Please make an exact copy of the listing, without the pictures.

┌────────

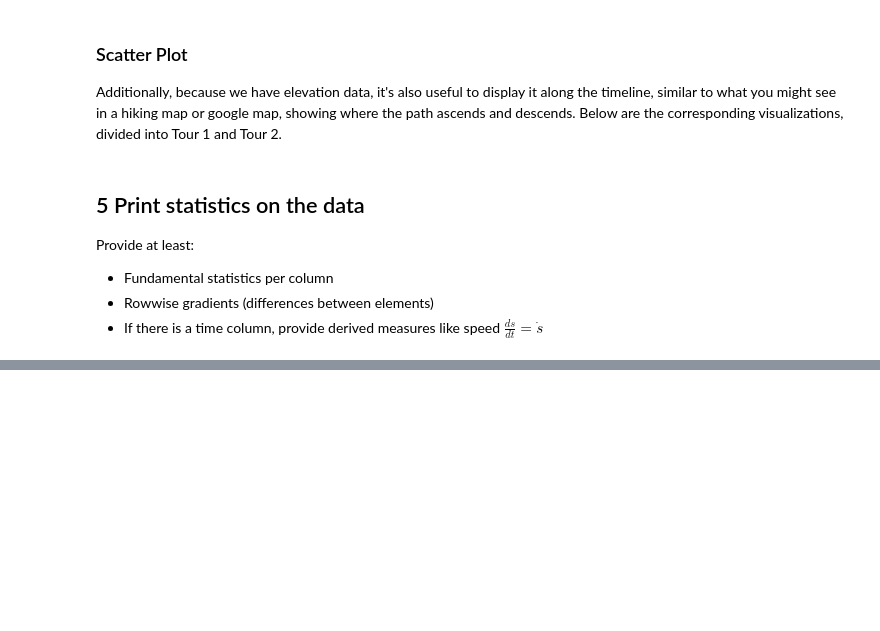
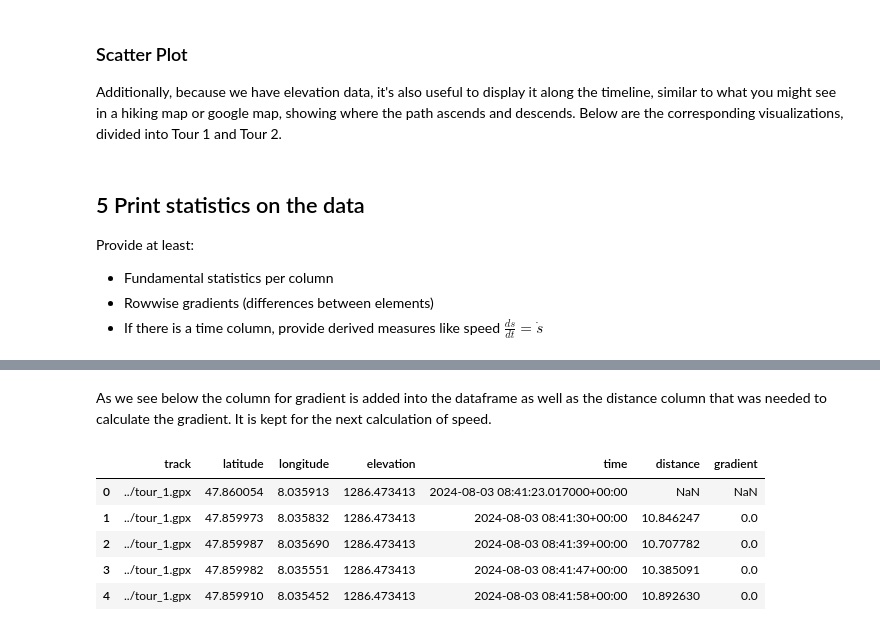
Before and after one commit to yhfrds/data-science-and-machine-learning-1, a Jupyter notebook: Lab 4/DS_ML_I_P4.ipynb, the cells around one changed output, grey strips where cells are left out. Cells and saved outputs as stored; diff of their text form; code cells hidden in the pictures; blank space fills up the shorter version.

```diff
--- a/Lab 4/DS_ML_I_P4.ipynb
+++ b/Lab 4/DS_ML_I_P4.ipynb
@@ -334,0 +223,11 @@ compare_speed_statistics(df)
+# %% [markdown]
+As we see below the column for gradient is added into the dataframe as well as the distance column that was needed to calculate the gradient. It is kept for the next calculation of speed.
+# %%
+df_tour_1.head(5)
+# %% [output]
+|  | track | latitude | longitude | elevation | time | distance | gradient |
+| 0 | ../tour_1.gpx | 47.860054 | 8.035913 | 1286.473413 | 2024-08-03 08:41:23.017000+00:00 | NaN | NaN |
+| 1 | ../tour_1.gpx | 47.859973 | 8.035832 | 1286.473413 | 2024-08-03 08:41:30+00:00 | 10.846247 | 0.0 |
+| 2 | ../tour_1.gpx | 47.859987 | 8.035690 | 1286.473413 | 2024-08-03 08:41:39+00:00 | 10.707782 | 0.0 |
+| 3 | ../tour_1.gpx | 47.859982 | 8.035551 | 1286.473413 | 2024-08-03 08:41:47+00:00 | 10.385091 | 0.0 |
+| 4 | ../tour_1.gpx | 47.859910 | 8.035452 | 1286.473413 | 2024-08-03 08:41:58+00:00 | 10.892630 | 0.0 |
```
Also changed, not shown: parts of 34 cells of this notebook.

└────────

PROBLEM SOLUTION →
Before and after one commit to yhfrds/data-science-and-machine-learning-1, a Jupyter notebook: Lab 4/DS_ML_I_P4.ipynb, the cells around one changed output, grey strips where cells are left out. Cells and saved outputs as stored; diff of their text form; code cells hidden in the pictures; blank space fills up the shorter version.

```diff
--- a/Lab 4/DS_ML_I_P4.ipynb
+++ b/Lab 4/DS_ML_I_P4.ipynb
@@ -334,0 +223,11 @@ compare_speed_statistics(df)
+# %% [markdown]
+As we see below the column for gradient is added into the dataframe as well as the distance column that was needed to calculate the gradient. It is kept for the next calculation of speed.
+# %%
+df_tour_1.head(5)
+# %% [output]
+|  | track | latitude | longitude | elevation | time | distance | gradient |
+| 0 | ../tour_1.gpx | 47.860054 | 8.035913 | 1286.473413 | 2024-08-03 08:41:23.017000+00:00 | NaN | NaN |
+| 1 | ../tour_1.gpx | 47.859973 | 8.035832 | 1286.473413 | 2024-08-03 08:41:30+00:00 | 10.846247 | 0.0 |
+| 2 | ../tour_1.gpx | 47.859987 | 8.035690 | 1286.473413 | 2024-08-03 08:41:39+00:00 | 10.707782 | 0.0 |
+| 3 | ../tour_1.gpx | 47.859982 | 8.035551 | 1286.473413 | 2024-08-03 08:41:47+00:00 | 10.385091 | 0.0 |
+| 4 | ../tour_1.gpx | 47.859910 | 8.035452 | 1286.473413 | 2024-08-03 08:41:58+00:00 | 10.892630 | 0.0 |
```
Also changed, not shown: parts of 34 cells of this notebook.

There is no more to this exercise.